This project started in the summer of 2014. Marc Patterson, lead teacher for the ArtVenture Academy, read a book, “Coming of Age In Mississippi”, by Anne Moody. The book and several conversations with the staff of the academy prompted us to explore a project to commemorate the 50th anniversary of the The Civil Rights Act, with a special focus on Mississippi Freedom Summer, 1964, which serves as a vehicle by which students explore how young people can unite in the face of injustice to create transformative change in themselves and in their communities through non-violence.
While embracing a diverse student population, the project gives voice specifically to the African American student population through the lens of the Civil Rights Movement. The project is grounded in core texts as well as conversations with African American students, faculty, and leaders within the larger African American community. Students are learning about African Americans who have made contributions historically to their communities and the nation. They are given opportunities to explore their own identities and the influence of media on our perceptions of identity. The final exhibit will consist of nine 4x8 foot panels, created using the wood block printing process, beginning with passage of the 15th Amendment, and depicting key scenes and text from the Mississippi Freedom Summer, 1964. Design students created a three-dimensional “freedom” bus, with African American historical figures and scenes from the Freedom Summer are part of the installation. Video Production students created four documentaries on various aspects of Freedom Summer events. Student research and first person interviews relating Civil Rights stories, taking form as Spoken Word performances, explore themes of identity. Artwork from student sketchbooks will focus on many of the people and events of the Civil Rights Movement. By studying Mississippi Freedom Summer, 1964, students are challenged by contemporary issues of injustice and reconciliation as they seek to understand the complexities of the varied Black experiences, as well as to give voice to their own challenges and experiences through writing, art, film, and performance.
Mixed media installation:
Woodblock prints, drawings, paintings, collage, freedom bus replica, student voice.
Exhibit: Juneteenth at Gaston Middle School (2015), African American Museum (September/October 2015)
After meeting with African American community leaders, we decided to focus the project on some history of the civil rights movement, with a specific focus on the Mississippi Freedom Summer events of 1964. We decided to use the woodblock printing process because it best represented to look and feel of the 1960’s. The black and white process of printmaking provided a very graphic, stark look.
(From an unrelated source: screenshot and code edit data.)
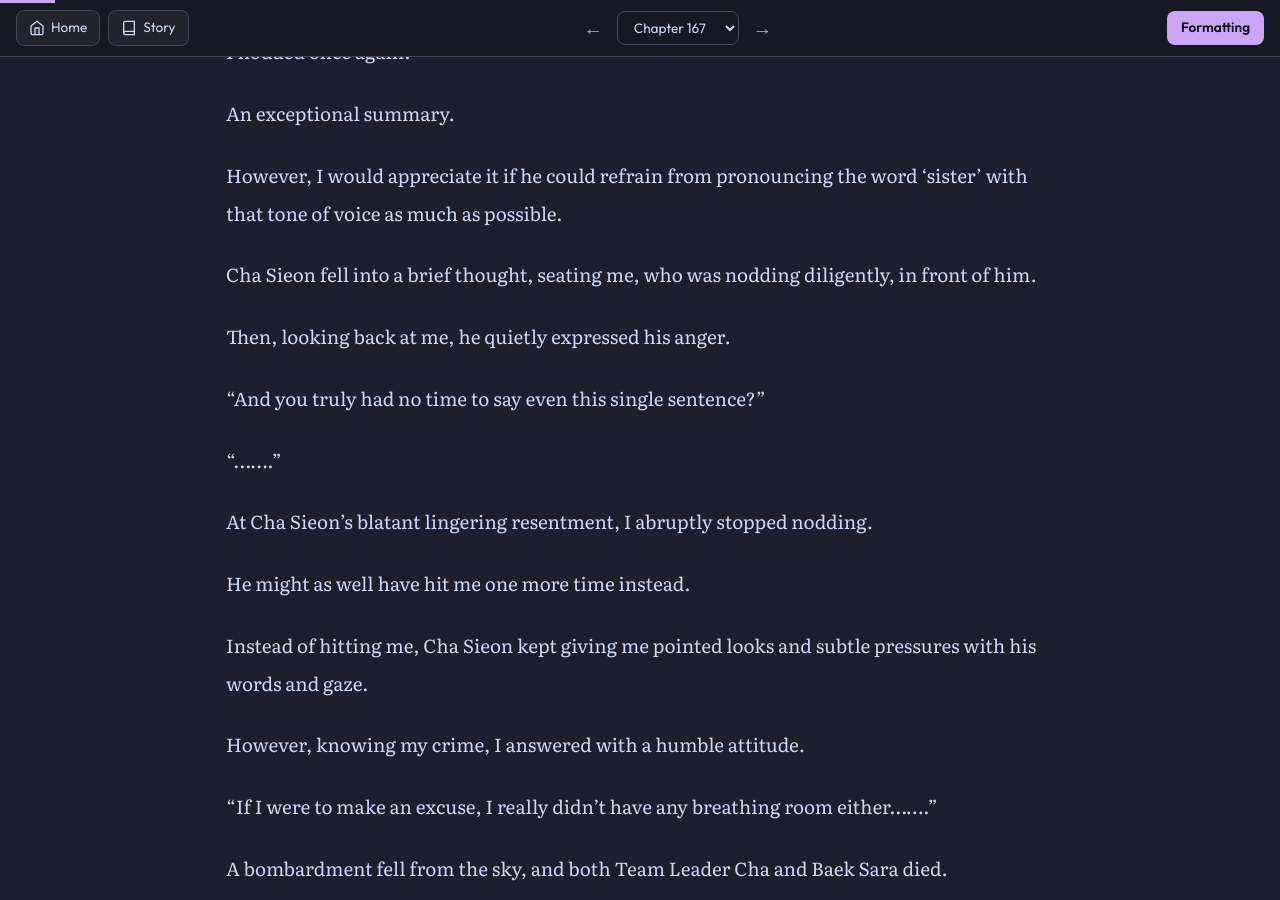
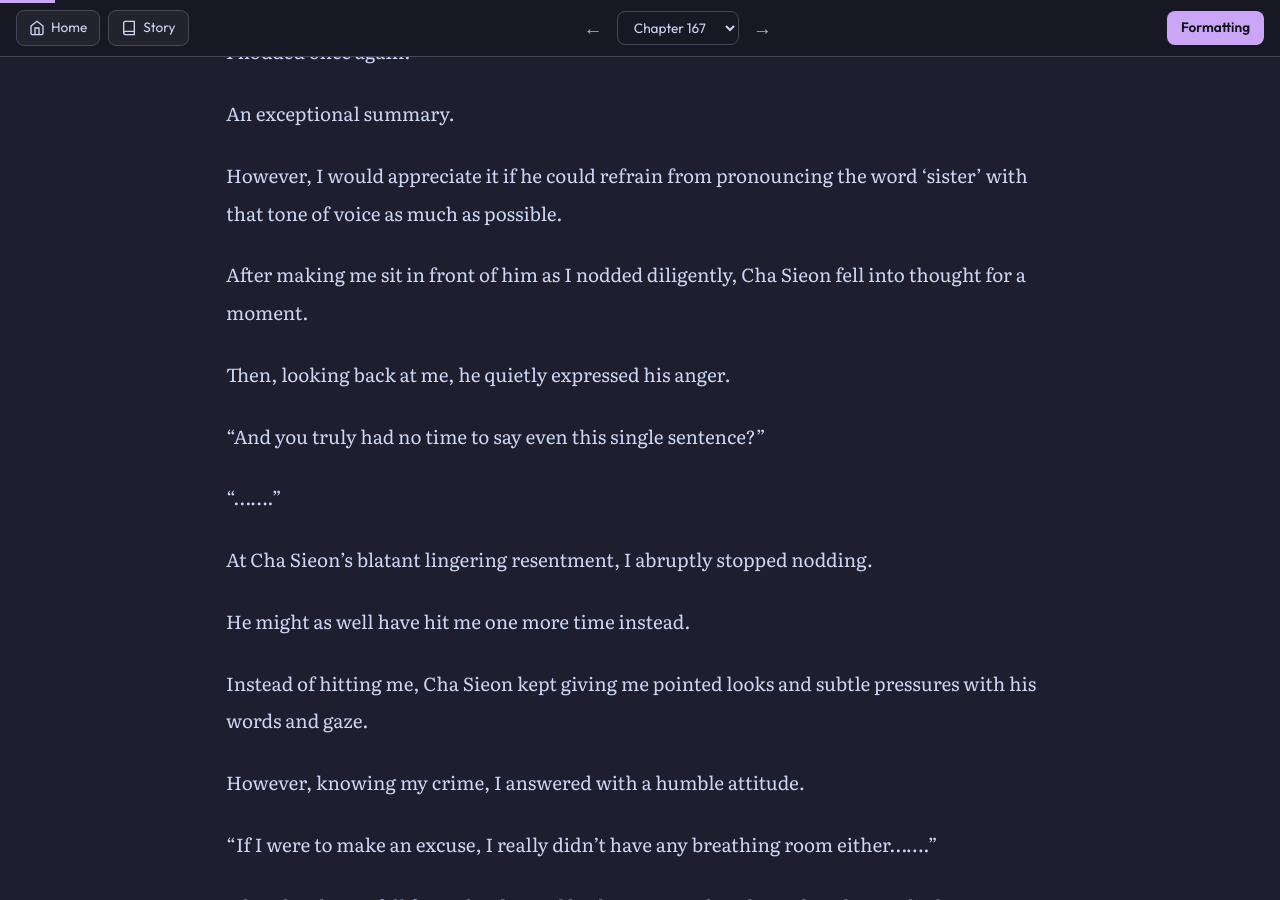
Before and after one commit to soleumn/soleumn.github.io, a Jekyll site: the page built from _chapters/esg/ch167.md, in a window 1280 px wide and 900 px high, scrolled down 475 px. Built offline with Jekyll 4.4.1, drawn with Linux system fonts in a browser that asks for light colours; some web fonts are replaced; comment, search, counter and statistics services are not loaded.

Commit message:
Edit Chapter 167 (via site)

```diff
--- a/_chapters/esg/ch167.md
+++ b/_chapters/esg/ch167.md
@@ -19,7 +19,7 @@ An exceptional summary.
 
 However, I would appreciate it if he could refrain from pronouncing the word ‘sister’ with that tone of voice as much as possible.
 
-Cha Sieon fell into a brief thought, seating me, who was nodding diligently, in front of him.
+After making me sit in front of him as I nodded diligently, Cha Sieon fell into thought for a moment.
 
 Then, looking back at me, he quietly expressed his anger.
 
```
Half of the art classes began work on the large 4 x 8 foot blocks. A small group of students agreed to provide leadership, design and drawing skills for the blocks. Once the blocks were drawn and inked, students were taught to carve using special wood carving tools. Sections of the blocks were inked and printed for checking copies. Once everything was cut properly we had a team of printers roll up the blocks which took about 90 minutes, then we laid the rice paper down on top of the inked block, then rubbed the back with barens. This process took 90 minutes. Once a print was pulled, the block was cleaned. A full size replica of the Freedom Bus was fabricated to serve as a backdrop for student performers.